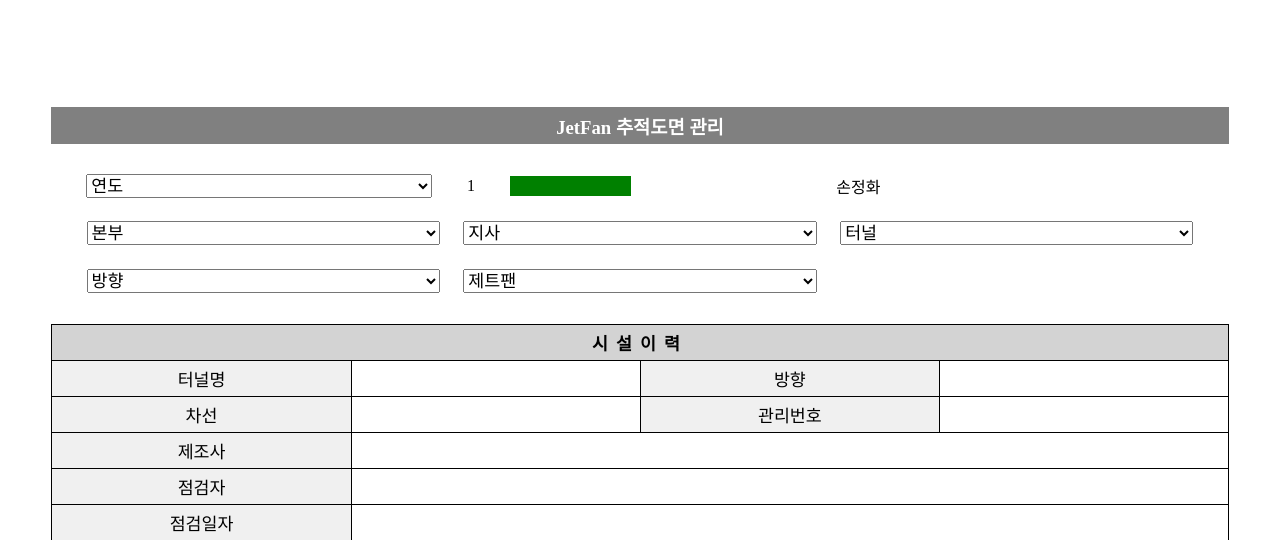
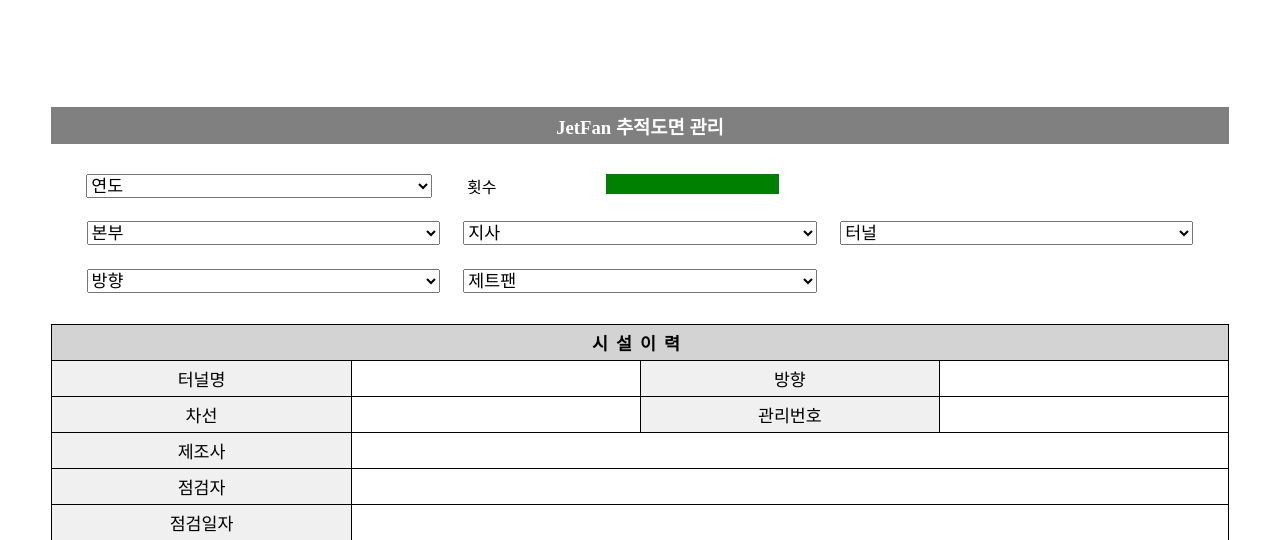
Before and after one commit to hyunjiyoo/JetFan-project, a Flask app: template jetFan-project/templates/trace.html in a window 1280 px wide. Shown: the part 52-592 px from the top of the page. Run offline with Flask 2, Linux system fonts and the light colour scheme; the template is opened without the code that fills it: most values are stand-ins (such as "Sample title", 1, 10 or a date in 2020); style sheets or scripts are compiled from the project's sources; parts of the project's set-up code (start-up, migrations or seed data) failed here and were passed over; some libraries are stand-ins or nearby versions.

Commit message:
콤보박스 기능 분리 및 2차 수정

```diff
--- a/jetFan-project/app.py
+++ b/jetFan-project/app.py
@@ -12,6 +12,8 @@ from routes.test2_routes import Test2, Test3
 
 
 ## Import routes
+# 콤보박스
+from routes.combo_routes import Combo
 # 평가표 Eval
 from routes.eval_routes import Eval
 # 추적도면 Trace
@@ -40,6 +42,8 @@ app.add_url_rule('/dept', view_func=TestDept.as_view('dept_view'), methods=['GET
 app.add_url_rule('/jetfan', view_func=TestJetfan.as_view('jetfan_view'), methods=['GET'])
 app.add_url_rule('/tunnel', view_func=TestTunnel.as_view('tunnel_view'), methods=['GET'])
 
+# 콤보박스
+app.add_url_rule('/combo', view_func=Combo.as_view('combo'), methods=['POST'])
 # 평가표
 app.add_url_rule('/evaluation', view_func=Eval.as_view('evaluation_view'), methods=['GET'])
 # 안전점검
--- a/jetFan-project/static/css/dist/trace.css
+++ b/jetFan-project/static/css/dist/trace.css
@@ -3,18 +3,25 @@
   margin-right: auto;
   margin-left: 2%;
 }
-#body-header div:first-child > div {
+#body-header div:first-child > #eval_update {
   display: flex;
   justify-content: left;
   align-items: center;
   margin-left: 23px;
-  width: 30%;
+  width: 12%;
 }
-#body-header div:first-child > div span {
-  width: 35%;
+#body-header div:first-child > span {
+  width: 15%;
   height: 20px;
   background: green;
-  margin-left: 10%;
+  margin-top: 1%;
+}
+#body-header div:first-child > #user {
+  display: flex;
+  justify-content: left;
+  align-items: center;
+  margin-left: 13px;
+  width: 12%;
 }
 #body-header div:nth-child(2) {
   display: flex;
--- a/jetFan-project/static/css/trace.less
+++ b/jetFan-project/static/css/trace.less
@@ -7,19 +7,27 @@
         margin-right: auto;
         margin-left: 2%;
 
-        & > div {
+        & > #eval_update {
             display: flex;
             justify-content: left;
             align-items: center;
             margin-left: 23px;
-            width: 30%;
+            width: 12%;
+        }
 
-            span {
-                width: 35%;
-                height: 20px;
-                background: green;
-                margin-left: 10%;
-            }
+        & > span {
+            width: 15%;
+            height: 20px;
+            background: green;
+            margin-top: 1%;
+        }
+
+        & > #user {
+            display: flex;
+            justify-content: left;
+            align-items: center;
+            margin-left: 13px;
+            width: 12%;
         }
     }
 
--- a/jetFan-project/static/js/trace.js
+++ b/jetFan-project/static/js/trace.js
@@ -1,90 +1,25 @@
-
-// 콤보박스 세팅
-const setOptionBox = (target, nextTarget) => {
-    const opt = document.querySelectorAll(`#${nextTarget} option`);
+const setJetfanData = () => {
+    const opt = document.querySelectorAll('#year option');
     if(opt.length > 1) {
         for(let i = opt.length-1; i > 0; i--) {
             opt[i].remove();
         }
     }
 
-    const _target = document.querySelector(`#${target}`);
-    const _nextTarget = document.querySelector(`#${nextTarget}`);
-    const data = { 'div_code': _target.value, 'div': _nextTarget.dataset.div };
+    const target = document.querySelector('#jetfan_no');
+    const nextTarget = document.querySelector('#year');
+    const data = { 'div_code': target.value, 'div': nextTarget.dataset.div };
     const xhttp = new XMLHttpRequest();
 
     xhttp.onreadystatechange = function() {
         if (this.readyState === 4 && this.status === 200) {
             let data = JSON.parse(this.responseText);
             console.log('data :>> ', data);
-            switch(nextTarget) {
-                case 'branch':
-                    const bran_name = data.filter((elem, i) => i%2===0);
-                    const bran_code = data.filter((elem, i) => i%2===1);
 
-                    for(let j = 0; j < data.length/2; j++) {
-                        let opt = document.createElement('option');
-                        document.querySelector(`#${nextTarget}`).appendChild(opt);
-                        opt.innerText = bran_name[j];
-                        opt.value = bran_code[j];
-                    }
-                    break;
-
-                case 'tunnel':
-                    const tunn_name = data.filter((elem, i) => i%2===0);
-                    const tunn_code = data.filter((elem, i) => i%2===1);
-
-                    for(let j = 0; j < data.length/2; j++) {
-                        let opt = document.createElement('option');
-                        document.querySelector(`#${nextTarget}`).appendChild(opt);
-                        opt.innerText = tunn_name[j];
-                        opt.value = tunn_code[j];
-                    }
-                    break;
-
-                case 'jetfan_way':
-                    const jetfan_way = data.filter((x, i, a) => a.indexOf(x) == i);
-
-                    for(let j = 0; j < jetfan_way.length; j++) {
-                        let opt = document.createElement('option');
-                        document.querySelector(`#${nextTarget}`).appendChild(opt);
-                        opt.innerText = jetfan_way[j];
-                    }
-                    break;
-
-                // case 'jetfan_lane':
-                //     const jetfan_lane = data.filter((x, i, a) => a.indexOf(x) == i);
-                //     const way = document.querySelectorAll('#jetfan_way option')[document.querySelector('#jetfan_way').selectedIndex].text;
-                //     document.querySelector('#way').innerText = way + '방향';
-
-                //     for(let j = 0; j < jetfan_lane.length; j++) {
-                //         let opt = document.createElement('option');
-                //         document.querySelector(`#${nextTarget}`).appendChild(opt);
-                //         opt.innerText = jetfan_lane[j];
-                //     }
-                //     break;
-
-                case 'jetfan_no':
-                    const jetfan_no = data.filter((elem, i) => i%3===0);
-                    const jetfan_code = data.filter((elem, i) => i%3===1);
-                    const jetfan_diagram = data.filter((elem, i) => i%3===2);
-                    console.log('data :>> ', data);
-
-                    for(let j = 0; j < jetfan_no.length; j++) {
-                        let opt = document.createElement('option');
-                        document.querySelector(`#${nextTarget}`).appendChild(opt);
-                        opt.innerText = jetfan_no[j];
-                        opt.value = jetfan_code[j];
-                        opt.dataset.diagram = jetfan_diagram[j];
-                    }
-
-                    break;
-
-                case 'year':
-                    console.log('data :>> ', data);
-                    const jetfan_img = document.querySelectorAll('#jetfan_no option')[document.querySelector('#jetfan_no').selectedIndex].dataset.diagram;
+            const jetfan_img = document.querySelectorAll('#jetfan_no option')[target.selectedIndex].dataset.diagram;
             const eval_year = data[0].split(', ');
 
+            // 시설 이력
             document.querySelector('#tunn_name').innerText = data[1];
             document.querySelector('#way').innerText = data[2];
             document.querySelector('#lane').innerText = data[3];
@@ -92,11 +27,11 @@ const setOptionBox = (target, nextTarget) => {
             document.querySelector('#jetfan_name').innerText = data[4];
             document.querySelector('#jetfan_maker').innerText = data[5];
             document.querySelector('#eval_emp').innerText = data[6];
+            document.querySelector('#user').innerText = data[6];
             document.querySelector('#eval_ymd').innerText = data[7].slice(0, 10);
             document.querySelector('#planImg img').src = './jetfan/2020/' + jetfan_img;
 
             // 운전 점검
-
             document.querySelector('#eval_vibrate_y_1').innerText = data[8];
             document.querySelector('#eval_vibrate_x_1').innerText = data[9];
             document.querySelector('#eval_vibrate_z_1').innerText = data[10];
@@ -108,14 +43,12 @@ const setOptionBox = (target, nextTarget) => {
             document.querySelector('#eval_amp_t').innerText = data[16];
             document.querySelector('#eval_volt').innerText = data[17];
 
+            document.querySelector('#eval_update').innerText = data[18];
+
             for(let j = 0; j < eval_year.length; j++) {
                 let opt = document.createElement('option');
-                        document.querySelector(`#${nextTarget}`).appendChild(opt);
+                nextTarget.appendChild(opt);
                 opt.innerText = eval_year[j];
-                    }
-
-                    break;
-
             }
         }
     }
@@ -124,7 +57,6 @@ const setOptionBox = (target, nextTarget) => {
     xhttp.setRequestHeader('Content-Type', 'application/json');
     xhttp.send(JSON.stringify(data));
 }
-
 
 
 const setStatusChk = () => {
@@ -166,7 +98,7 @@ const setStatusChk = () => {
                 etcTbl.appendChild(tr);
                 tr.appendChild(td);
                 td.className = 'table-title';
-                td.innerText = tn_year[0].replaceAll("'", "") + '년도';
+                td.innerText = tn_year[0] + '년도';
 
                 for(let i = 0; i < tn_content.length; i++) {
                     let tr = document.createElement('tr');
--- a/jetFan-project/templates/trace.html
+++ b/jetFan-project/templates/trace.html
@@ -1,21 +1,25 @@
 <link rel="stylesheet" href="{{ url_for('static', filename='css/dist/trace.css') }}">
+<script src="{{ url_for('static', filename='js/combo.js') }}"></script>
 <script src="{{ url_for('static', filename='js/trace.js') }}"></script>
 
 {% include 'header.html' %}
 
 <div class="content-body">
     <h3>JetFan 추적도면 관리</h3>
-
     <div id='body-header'>
         <div>
             <select name="year" id="year" data-div='eval_year' onchange='setStatusChk()'>
                 <option value="0">연도</option>
+                {% for year in years %}
+                <option>{{ year }}</option>
+                {% endfor %}
             </select>
-            <div>1 <span></span></div>
-            <div>손정화</div>
+            <div id='eval_update'>횟수</div>
+            <span></span>
+            <div id='user'></div>
         </div>
         <div>
-            <select name="dept" id="dept" onchange='setOptionBox("dept", "branch")'>
+            <select name="dept" id="dept" onchange='setComboBox("dept", "branch")'>
                 <option value="0">본부</option>
                 {% for dept in depts %}
                 <option value="{{ dept['div_code'] }}">
@@ -23,19 +27,19 @@
                 </option>
                 {% endfor %}
             </select>
-            <select name="branch" id="branch" onchange='setOptionBox("branch", "tunnel")' data-div='branch'>
+            <select name="branch" id="branch" onchange='setComboBox("branch", "tunnel")' data-div='branch'>
                 <option value="0">지사</option>
             </select>
-            <select name="tunnel" id="tunnel" onchange='setOptionBox("tunnel", "jetfan_way")' data-div='tunnel'>
+            <select name="tunnel" id="tunnel" onchange='setComboBox("tunnel", "jetfan_way")' data-div='tunnel'>
                 <option value="0">터널</option>
             </select>
         </div>
 
         <div>
-            <select name="jetfan_way" id="jetfan_way" onchange='setOptionBox("tunnel", "jetfan_no")' data-div='jetfan_way'>
+            <select name="jetfan_way" id="jetfan_way" onchange='setComboBox("tunnel", "jetfan_no")' data-div='jetfan_way'>
                 <option value="0">방향</option>
             </select>
-            <select name="jetfan_no" id="jetfan_no" data-div='jetfan_no' onchange='setOptionBox("jetfan_no", "year")'>
+            <select name="jetfan_no" id="jetfan_no" data-div='jetfan_no' onchange='setJetfanData()'>
                 <option value="0">제트팬</option>
             </select>
             <div id="jetfan_lane"></div>
```
Also changed, not shown: jetFan-project/routes/combo_routes.py (added, +48 -0 lines), jetFan-project/routes/trace_routes.py (+11 -35 lines), jetFan-project/static/js/combo.js (added, +81 -0 lines). Lines whose indentation alone changed are shown as unchanged.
****************
PROBLEM STATEMENT ▸ Your task is to find every line above containing the word "length" and copy it.

TASK RESPONSE ▸
     if(opt.length > 1) {
         for(let i = opt.length-1; i > 0; i--) {
-                    for(let j = 0; j < data.length/2; j++) {
-                    for(let j = 0; j < data.length/2; j++) {
-                    for(let j = 0; j < jetfan_way.length; j++) {
-                //     for(let j = 0; j < jetfan_lane.length; j++) {
-                    for(let j = 0; j < jetfan_no.length; j++) {
             for(let j = 0; j < eval_year.length; j++) {
                 for(let i = 0; i < tn_content.length; i++) {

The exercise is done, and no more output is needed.